• What you will do
Where a line below includes the word "default", copy that line.

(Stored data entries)

+--

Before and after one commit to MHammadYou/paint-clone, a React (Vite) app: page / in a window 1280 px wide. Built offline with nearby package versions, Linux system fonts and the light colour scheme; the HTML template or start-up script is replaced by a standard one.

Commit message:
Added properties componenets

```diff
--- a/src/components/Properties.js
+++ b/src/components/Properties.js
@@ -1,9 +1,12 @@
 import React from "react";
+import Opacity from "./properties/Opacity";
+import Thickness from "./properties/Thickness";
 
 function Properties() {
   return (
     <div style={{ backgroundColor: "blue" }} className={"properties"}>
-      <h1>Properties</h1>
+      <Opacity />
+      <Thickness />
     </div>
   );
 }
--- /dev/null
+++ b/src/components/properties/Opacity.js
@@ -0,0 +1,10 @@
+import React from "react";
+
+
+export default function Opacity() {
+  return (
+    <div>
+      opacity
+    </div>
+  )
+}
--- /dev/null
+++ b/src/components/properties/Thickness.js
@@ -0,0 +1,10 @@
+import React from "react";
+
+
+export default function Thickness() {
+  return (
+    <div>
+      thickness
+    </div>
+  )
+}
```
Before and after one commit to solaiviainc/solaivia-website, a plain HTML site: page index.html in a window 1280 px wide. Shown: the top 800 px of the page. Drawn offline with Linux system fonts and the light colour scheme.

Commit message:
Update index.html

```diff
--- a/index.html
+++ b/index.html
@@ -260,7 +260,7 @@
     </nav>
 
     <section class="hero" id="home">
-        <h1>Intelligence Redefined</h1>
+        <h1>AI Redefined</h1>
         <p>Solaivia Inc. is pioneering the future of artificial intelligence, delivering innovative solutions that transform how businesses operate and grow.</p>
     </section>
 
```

+--

• Task answer
+export default function Opacity() {
+export default function Thickness() {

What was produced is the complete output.